What needs to be done =>
For the word "viewport", search the records and show each line in which it occurs.

Data to use START

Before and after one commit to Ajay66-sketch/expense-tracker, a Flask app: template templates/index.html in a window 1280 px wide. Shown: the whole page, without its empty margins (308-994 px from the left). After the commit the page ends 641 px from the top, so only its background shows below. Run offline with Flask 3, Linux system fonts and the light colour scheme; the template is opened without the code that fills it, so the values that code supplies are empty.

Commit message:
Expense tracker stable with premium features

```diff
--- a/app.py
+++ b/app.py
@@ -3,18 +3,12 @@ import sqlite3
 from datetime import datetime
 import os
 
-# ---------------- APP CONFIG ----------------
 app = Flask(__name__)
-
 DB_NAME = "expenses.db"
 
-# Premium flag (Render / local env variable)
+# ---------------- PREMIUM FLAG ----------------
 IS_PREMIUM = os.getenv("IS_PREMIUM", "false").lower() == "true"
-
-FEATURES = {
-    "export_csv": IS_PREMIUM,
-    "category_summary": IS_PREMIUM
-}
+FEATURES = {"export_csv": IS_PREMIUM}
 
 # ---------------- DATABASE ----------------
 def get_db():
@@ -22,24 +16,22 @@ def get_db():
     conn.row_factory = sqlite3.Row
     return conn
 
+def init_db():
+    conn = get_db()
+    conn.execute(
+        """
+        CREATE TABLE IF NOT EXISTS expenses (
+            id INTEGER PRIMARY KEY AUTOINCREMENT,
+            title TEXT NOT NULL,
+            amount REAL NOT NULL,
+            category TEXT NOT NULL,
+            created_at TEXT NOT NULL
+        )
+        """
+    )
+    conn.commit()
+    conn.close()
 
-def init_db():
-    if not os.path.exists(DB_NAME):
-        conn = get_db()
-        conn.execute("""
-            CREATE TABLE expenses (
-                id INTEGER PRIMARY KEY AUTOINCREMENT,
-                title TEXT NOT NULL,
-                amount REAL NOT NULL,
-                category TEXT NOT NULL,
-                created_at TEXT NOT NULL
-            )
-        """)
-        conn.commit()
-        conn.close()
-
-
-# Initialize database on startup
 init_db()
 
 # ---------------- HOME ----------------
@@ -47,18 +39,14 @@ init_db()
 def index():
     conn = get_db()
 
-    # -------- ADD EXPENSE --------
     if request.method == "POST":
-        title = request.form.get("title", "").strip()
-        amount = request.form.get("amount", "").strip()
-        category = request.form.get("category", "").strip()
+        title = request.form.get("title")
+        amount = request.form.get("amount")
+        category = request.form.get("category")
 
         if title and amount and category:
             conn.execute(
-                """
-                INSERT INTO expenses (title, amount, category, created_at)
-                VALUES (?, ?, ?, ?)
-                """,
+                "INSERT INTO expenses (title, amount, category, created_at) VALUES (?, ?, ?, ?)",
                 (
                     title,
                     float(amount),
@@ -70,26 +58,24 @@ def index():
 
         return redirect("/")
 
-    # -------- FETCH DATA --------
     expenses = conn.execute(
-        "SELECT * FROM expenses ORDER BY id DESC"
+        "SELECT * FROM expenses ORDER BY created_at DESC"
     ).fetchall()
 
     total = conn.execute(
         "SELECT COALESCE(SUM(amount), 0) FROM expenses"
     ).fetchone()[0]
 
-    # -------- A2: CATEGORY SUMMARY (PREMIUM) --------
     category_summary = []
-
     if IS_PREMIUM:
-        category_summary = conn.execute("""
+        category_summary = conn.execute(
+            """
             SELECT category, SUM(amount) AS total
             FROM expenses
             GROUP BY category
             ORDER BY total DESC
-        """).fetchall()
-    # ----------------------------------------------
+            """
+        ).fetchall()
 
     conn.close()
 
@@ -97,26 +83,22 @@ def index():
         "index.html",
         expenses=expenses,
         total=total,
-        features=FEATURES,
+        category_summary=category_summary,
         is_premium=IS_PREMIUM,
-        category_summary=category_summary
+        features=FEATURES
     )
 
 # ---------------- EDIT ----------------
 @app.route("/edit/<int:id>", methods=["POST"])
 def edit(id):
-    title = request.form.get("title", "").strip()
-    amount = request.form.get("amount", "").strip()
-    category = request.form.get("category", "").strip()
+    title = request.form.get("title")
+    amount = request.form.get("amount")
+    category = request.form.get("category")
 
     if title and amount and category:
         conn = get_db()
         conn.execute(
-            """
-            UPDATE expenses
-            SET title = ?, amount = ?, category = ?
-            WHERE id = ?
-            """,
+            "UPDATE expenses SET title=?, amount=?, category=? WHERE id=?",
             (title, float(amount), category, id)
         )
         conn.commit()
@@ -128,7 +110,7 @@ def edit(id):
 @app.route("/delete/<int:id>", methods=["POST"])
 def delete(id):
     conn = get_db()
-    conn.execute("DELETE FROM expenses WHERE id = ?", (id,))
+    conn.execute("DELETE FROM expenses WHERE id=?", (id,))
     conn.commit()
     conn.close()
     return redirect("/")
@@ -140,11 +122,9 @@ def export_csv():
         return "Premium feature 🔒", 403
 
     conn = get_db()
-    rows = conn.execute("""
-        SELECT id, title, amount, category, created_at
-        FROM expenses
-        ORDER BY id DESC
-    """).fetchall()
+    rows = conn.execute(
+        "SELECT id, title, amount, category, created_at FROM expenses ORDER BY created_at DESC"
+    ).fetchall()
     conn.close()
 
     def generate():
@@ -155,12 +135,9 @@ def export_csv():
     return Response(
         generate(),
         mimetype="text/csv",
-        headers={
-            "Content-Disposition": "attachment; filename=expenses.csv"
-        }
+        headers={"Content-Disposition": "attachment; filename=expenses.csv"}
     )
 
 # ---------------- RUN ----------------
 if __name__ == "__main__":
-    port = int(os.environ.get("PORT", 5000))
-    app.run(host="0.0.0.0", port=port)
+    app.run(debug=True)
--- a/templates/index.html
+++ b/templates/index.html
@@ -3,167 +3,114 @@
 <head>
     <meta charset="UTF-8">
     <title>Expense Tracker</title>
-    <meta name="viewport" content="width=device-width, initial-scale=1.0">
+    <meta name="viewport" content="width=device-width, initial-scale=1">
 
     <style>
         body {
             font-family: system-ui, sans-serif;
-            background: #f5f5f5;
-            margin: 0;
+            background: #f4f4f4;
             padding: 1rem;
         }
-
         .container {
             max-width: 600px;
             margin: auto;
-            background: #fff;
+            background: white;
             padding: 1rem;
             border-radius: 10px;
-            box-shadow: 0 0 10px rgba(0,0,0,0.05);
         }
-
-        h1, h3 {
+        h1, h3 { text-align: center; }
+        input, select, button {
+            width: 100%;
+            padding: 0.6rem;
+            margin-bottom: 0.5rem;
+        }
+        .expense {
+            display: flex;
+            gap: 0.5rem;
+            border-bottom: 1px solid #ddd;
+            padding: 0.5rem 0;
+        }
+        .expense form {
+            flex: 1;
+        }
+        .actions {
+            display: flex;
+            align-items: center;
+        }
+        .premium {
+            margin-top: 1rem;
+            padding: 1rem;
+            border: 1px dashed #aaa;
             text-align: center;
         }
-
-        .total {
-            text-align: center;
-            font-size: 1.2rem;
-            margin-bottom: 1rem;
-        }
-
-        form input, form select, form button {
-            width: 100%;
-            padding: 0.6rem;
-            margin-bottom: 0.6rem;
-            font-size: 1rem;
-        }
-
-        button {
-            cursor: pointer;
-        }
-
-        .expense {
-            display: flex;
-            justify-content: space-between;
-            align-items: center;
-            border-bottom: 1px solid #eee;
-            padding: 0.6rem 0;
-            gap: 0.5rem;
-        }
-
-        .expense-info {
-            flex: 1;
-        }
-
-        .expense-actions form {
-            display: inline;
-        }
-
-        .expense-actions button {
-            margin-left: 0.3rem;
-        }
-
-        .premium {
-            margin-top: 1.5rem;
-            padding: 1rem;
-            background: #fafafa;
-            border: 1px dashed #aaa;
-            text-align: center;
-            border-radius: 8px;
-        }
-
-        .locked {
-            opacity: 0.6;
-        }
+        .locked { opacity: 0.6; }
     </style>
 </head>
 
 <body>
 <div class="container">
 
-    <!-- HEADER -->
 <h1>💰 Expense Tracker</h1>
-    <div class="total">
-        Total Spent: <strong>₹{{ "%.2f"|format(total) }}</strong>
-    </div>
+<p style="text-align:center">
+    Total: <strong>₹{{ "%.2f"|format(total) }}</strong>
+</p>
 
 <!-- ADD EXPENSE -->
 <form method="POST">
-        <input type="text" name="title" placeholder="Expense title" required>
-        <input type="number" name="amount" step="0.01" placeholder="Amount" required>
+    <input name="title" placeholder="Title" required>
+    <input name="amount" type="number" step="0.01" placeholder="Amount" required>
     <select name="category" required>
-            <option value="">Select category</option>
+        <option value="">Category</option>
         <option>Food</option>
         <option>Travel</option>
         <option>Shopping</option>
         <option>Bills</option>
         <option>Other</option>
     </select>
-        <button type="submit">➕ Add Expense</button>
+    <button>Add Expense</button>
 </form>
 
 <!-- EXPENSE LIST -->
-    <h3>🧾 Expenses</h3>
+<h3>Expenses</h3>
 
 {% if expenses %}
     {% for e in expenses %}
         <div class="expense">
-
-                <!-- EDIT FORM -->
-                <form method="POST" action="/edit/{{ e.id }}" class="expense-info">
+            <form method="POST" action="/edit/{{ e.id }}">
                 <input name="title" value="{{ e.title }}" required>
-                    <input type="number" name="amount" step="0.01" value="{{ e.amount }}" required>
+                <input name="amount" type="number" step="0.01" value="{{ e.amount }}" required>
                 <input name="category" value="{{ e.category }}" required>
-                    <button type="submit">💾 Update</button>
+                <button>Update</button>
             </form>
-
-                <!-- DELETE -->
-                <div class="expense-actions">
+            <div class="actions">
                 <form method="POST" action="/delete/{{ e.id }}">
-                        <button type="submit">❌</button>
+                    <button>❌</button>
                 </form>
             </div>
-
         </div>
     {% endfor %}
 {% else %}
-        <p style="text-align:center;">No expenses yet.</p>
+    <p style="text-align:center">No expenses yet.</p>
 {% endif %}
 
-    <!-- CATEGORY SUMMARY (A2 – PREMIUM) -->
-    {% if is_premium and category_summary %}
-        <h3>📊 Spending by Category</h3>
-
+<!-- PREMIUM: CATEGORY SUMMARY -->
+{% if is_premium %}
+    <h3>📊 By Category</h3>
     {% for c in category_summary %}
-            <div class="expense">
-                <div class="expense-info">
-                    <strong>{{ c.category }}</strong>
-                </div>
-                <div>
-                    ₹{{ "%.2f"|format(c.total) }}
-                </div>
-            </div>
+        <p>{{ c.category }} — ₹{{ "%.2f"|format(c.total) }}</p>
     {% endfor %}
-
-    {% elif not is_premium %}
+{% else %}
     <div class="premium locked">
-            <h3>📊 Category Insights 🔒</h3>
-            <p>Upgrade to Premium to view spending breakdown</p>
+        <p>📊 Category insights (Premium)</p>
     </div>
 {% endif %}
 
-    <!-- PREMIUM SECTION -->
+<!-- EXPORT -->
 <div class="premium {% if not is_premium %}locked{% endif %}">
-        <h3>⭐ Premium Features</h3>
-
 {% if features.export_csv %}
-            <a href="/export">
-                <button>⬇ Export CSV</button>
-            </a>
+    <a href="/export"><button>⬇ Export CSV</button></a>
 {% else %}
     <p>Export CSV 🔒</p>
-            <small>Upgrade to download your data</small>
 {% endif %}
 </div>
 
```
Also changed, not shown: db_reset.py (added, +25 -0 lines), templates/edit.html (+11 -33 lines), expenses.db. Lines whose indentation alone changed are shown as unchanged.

Data to use END

Response =>
-    <meta name="viewport" content="width=device-width, initial-scale=1.0">
+    <meta name="viewport" content="width=device-width, initial-scale=1">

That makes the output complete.